Rafael Nadal beat Andy Murray 5-7, 6-2, 6-2, 6-4 to reach the Wimbledon final. Britain’s wait for a male champion will now move beyond 75 years, while Nadal has now won 20 straight matches at SW19.
The two players were impressive on their serve throughout the first set, with neither player managing a break point in the opening eleven games. Murray finally made a breakthrough in the 12th game after a failed Nadal lob gave Murray three break points. On the second break point, a terrific Murray return forced Nadal to hit the ball into the net.
The key for Murray in the first set was his return, with the Scot managing to successfully return 90% of Nadal’s serves. The only worrying moment for Murray came when he called for the physio after the third game. Murray had entered the match with a hip flexer problem, but luckily for the Scot, the pain dissipated and he was able to play on without much difficulty.

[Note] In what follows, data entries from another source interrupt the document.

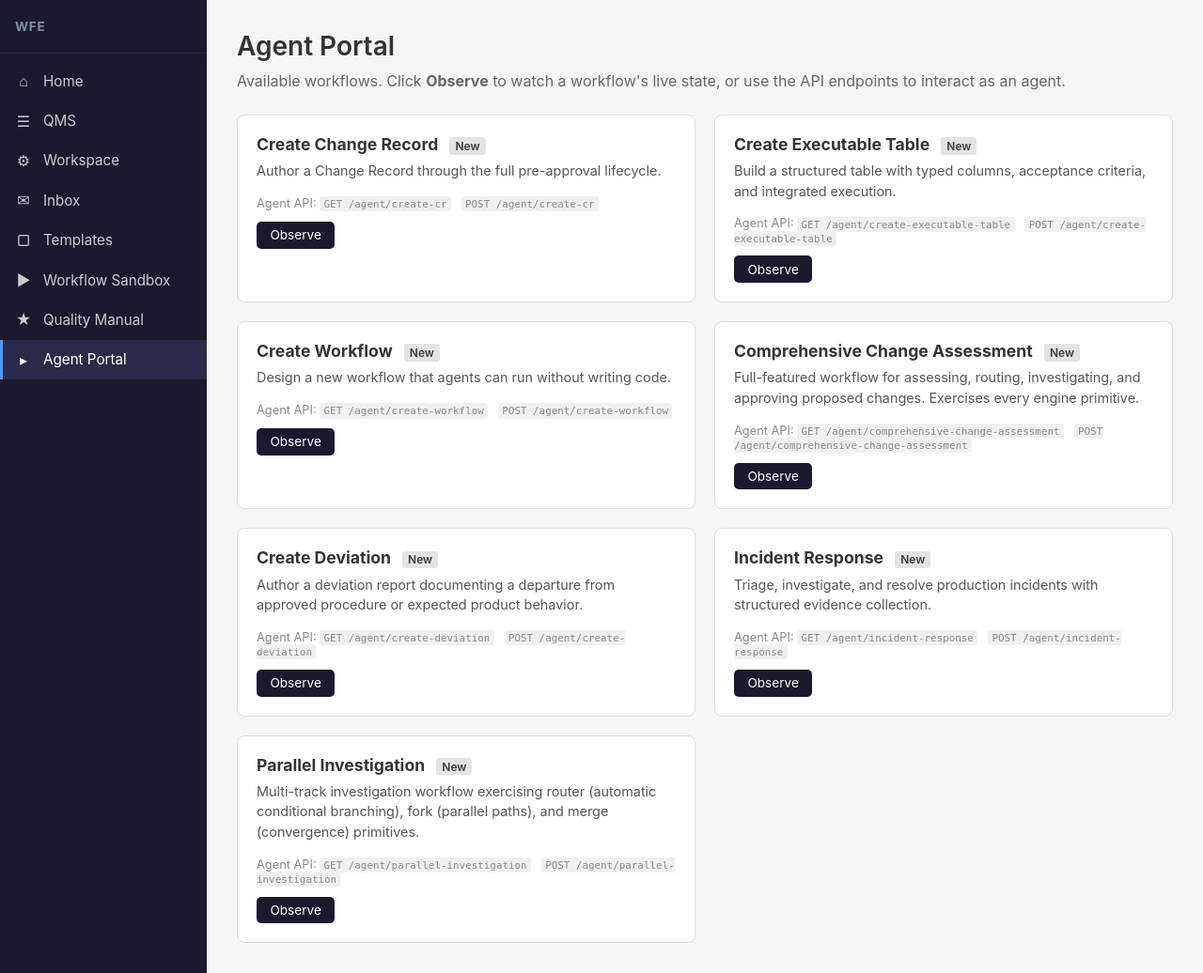
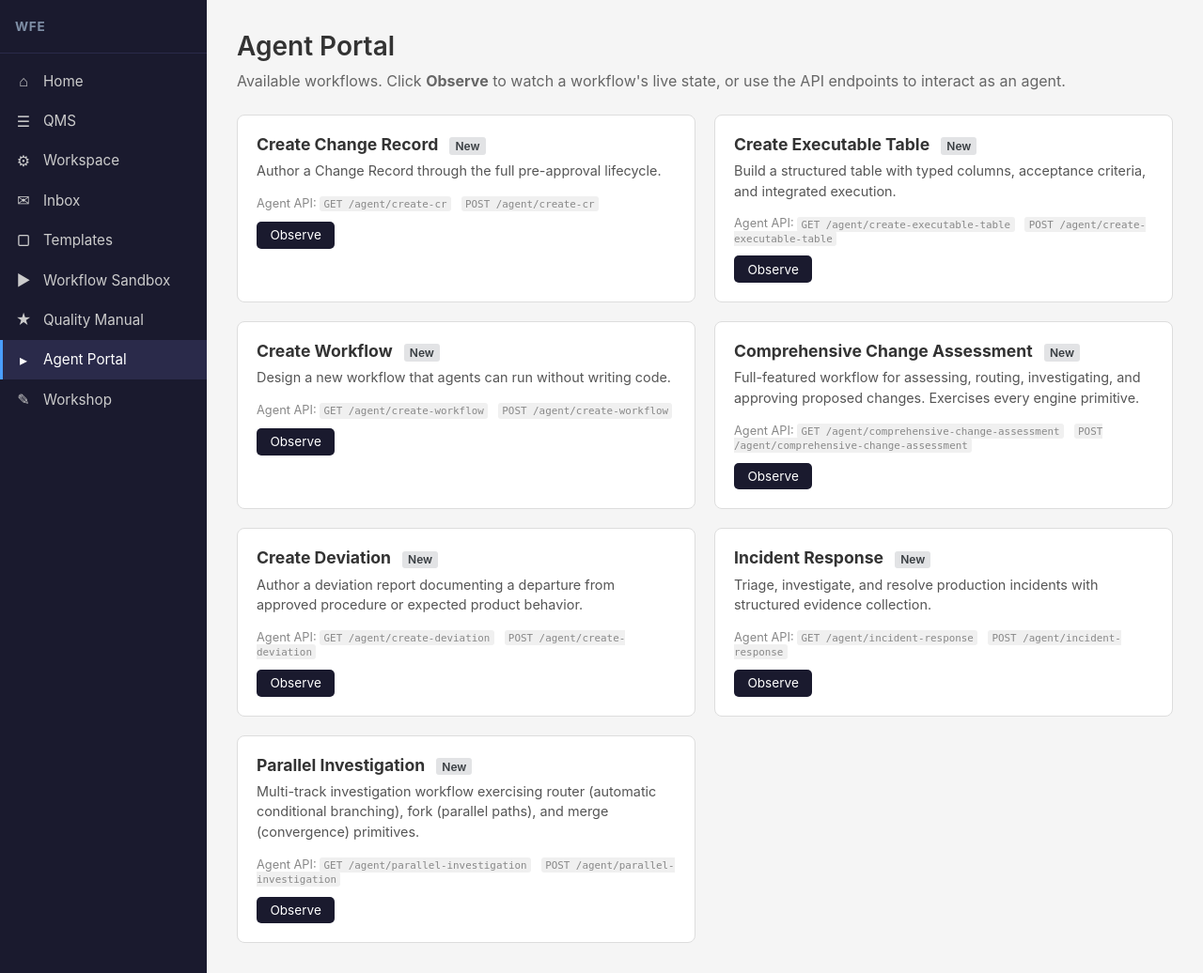
Before and after one commit to whharris917/qms-workflow-engine, a Flask app: page /agent in a window 1280 px wide. Shown: the whole page at 94% size. Run offline with Flask 3, Linux system fonts and the light colour scheme.

Commit message:
Add Workshop to sidebar navigation
Co-Authored-By: Claude Opus 4.6 (1M context) <noreply@anthropic.com>

```diff
--- a/wfe-ui/templates/base.html
+++ b/wfe-ui/templates/base.html
@@ -113,6 +113,9 @@
             <a href="{{ url_for('agent_portal') }}" class="{% if active_page == 'agent' %}active{% endif %}">
                 <span class="nav-icon">&#9656;</span> Agent Portal
             </a>
+            <a href="{{ url_for('workshop') }}" class="{% if active_page == 'workshop' %}active{% endif %}">
+                <span class="nav-icon">&#9998;</span> Workshop
+            </a>
         </nav>
     </aside>
     <div class="main">
```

The turning point in the match came in the fourth game of the second set. Murray had an easy forehand to take a 15-40 lead on the Nadal serve, but the Scot inexplicably hit the ball long, allowing Nadal to regroup and hold his serve. Murray then produced his first poor service game, ultimately hitting a double fault to gift Nadal his first break of the match.
Murray’s form suddenly collapsed dramatically and Nadal took control of the match, winning seven games in a row. Nadal broke Murray again in the seventh game and held to take the second set. The Spaniard was refusing to make any mistakes and was starting to click into gear.

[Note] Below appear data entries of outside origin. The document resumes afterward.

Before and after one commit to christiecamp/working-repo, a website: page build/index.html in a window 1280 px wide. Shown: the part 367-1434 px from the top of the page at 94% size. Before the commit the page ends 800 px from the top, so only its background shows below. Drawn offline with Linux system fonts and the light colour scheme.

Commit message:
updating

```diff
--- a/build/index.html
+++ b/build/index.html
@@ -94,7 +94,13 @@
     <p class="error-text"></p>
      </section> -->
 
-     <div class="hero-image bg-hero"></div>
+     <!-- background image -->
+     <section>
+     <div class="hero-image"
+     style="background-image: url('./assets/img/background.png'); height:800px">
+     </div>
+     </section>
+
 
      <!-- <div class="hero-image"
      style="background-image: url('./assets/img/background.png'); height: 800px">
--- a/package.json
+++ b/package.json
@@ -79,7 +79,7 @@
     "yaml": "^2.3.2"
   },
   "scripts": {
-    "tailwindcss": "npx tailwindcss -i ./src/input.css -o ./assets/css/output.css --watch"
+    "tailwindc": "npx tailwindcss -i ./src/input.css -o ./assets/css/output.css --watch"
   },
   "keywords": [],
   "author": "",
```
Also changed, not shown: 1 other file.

Nadal drove home his advantage by breaking Murray in the first game of the third set. Murray managed to recover from 15-40 down, but Nadal finally clinched the break of serve at his third attempt.

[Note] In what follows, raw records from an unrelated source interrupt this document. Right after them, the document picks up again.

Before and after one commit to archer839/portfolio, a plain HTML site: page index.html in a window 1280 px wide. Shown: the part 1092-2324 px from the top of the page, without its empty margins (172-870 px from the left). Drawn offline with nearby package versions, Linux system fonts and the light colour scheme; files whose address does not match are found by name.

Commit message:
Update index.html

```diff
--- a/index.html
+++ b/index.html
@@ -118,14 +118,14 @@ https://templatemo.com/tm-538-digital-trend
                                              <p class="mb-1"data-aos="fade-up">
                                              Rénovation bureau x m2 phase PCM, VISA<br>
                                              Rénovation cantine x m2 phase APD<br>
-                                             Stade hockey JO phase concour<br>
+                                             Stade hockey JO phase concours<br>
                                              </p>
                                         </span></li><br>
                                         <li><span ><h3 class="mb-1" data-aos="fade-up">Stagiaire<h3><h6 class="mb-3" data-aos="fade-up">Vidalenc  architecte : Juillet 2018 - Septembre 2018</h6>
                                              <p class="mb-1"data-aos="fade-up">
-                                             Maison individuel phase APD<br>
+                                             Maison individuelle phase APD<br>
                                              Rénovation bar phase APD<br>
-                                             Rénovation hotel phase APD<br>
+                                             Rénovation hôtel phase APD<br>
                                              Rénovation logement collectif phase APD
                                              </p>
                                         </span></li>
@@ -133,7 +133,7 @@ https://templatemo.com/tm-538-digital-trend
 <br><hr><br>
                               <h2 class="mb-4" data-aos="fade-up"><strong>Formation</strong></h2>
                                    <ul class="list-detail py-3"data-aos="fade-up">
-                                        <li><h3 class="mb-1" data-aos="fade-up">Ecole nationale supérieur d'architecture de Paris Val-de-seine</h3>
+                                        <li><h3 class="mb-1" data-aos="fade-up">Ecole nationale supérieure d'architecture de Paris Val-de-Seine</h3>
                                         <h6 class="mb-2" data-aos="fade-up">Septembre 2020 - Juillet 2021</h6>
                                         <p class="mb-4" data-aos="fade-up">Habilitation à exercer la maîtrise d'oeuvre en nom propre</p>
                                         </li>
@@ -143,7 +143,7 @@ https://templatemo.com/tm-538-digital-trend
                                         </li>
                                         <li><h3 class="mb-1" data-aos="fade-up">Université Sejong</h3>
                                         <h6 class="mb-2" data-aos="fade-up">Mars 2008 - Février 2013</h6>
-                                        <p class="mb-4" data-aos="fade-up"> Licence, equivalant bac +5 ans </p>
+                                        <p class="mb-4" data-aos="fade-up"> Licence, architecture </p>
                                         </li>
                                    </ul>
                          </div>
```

Murray held to love in the third game as he started to rediscover some of his earlier form, but he could not make any inroads on Nadal’s serve. The Spaniard then broke Murray again in the seventh game of the set, producing a superb forehand passing shot to win the game. Nadal served out to take a deserved two sets to one lead.
The Spaniard’s serving was imperious in the third set, as he succeeded with 76 per cent of his first serves. Murray, conversely, only managed to connect on 48 per cent of his first serves.
Murray was on the ropes and Nadal was showing no signs of slowing down. The world number one broke Murray in the first game of the fourth set. At 15-40, Nadal somehow won a point that Murray dominated after some impressive defensive work. A poor Murray forehand sealed the break for Nadal.
Both players were producing some terrific tennis, with superlative passing shots being the order of the day. Murray could not, however, convert any of his opportunities.
The Scot’s big chance came in the fourth game, which lasted nine minutes. Murray engineered two break points, but Nadal played two perfect points to deny the Scot.
Murray, to his credit, did not throw in the towel. He saved a Nadal match point with an ace on the ninth game. The Scot also produced a stunning shot to save another match point when Nadal was serving for the match in the 10th game. Nadal, however, was in superb form. The Spaniard only dropped one point in his final two service games as he claimed victory and stayed on course for a third Wimbledon title.
Nadal will face Novak Djokovic in the final on Sunday, with the Serb certain to take the Spaniard’s place as world number one regardless of the outcome. The match promises to be a classic, with both players able to produce incredible defensive play and superlative ground strokes.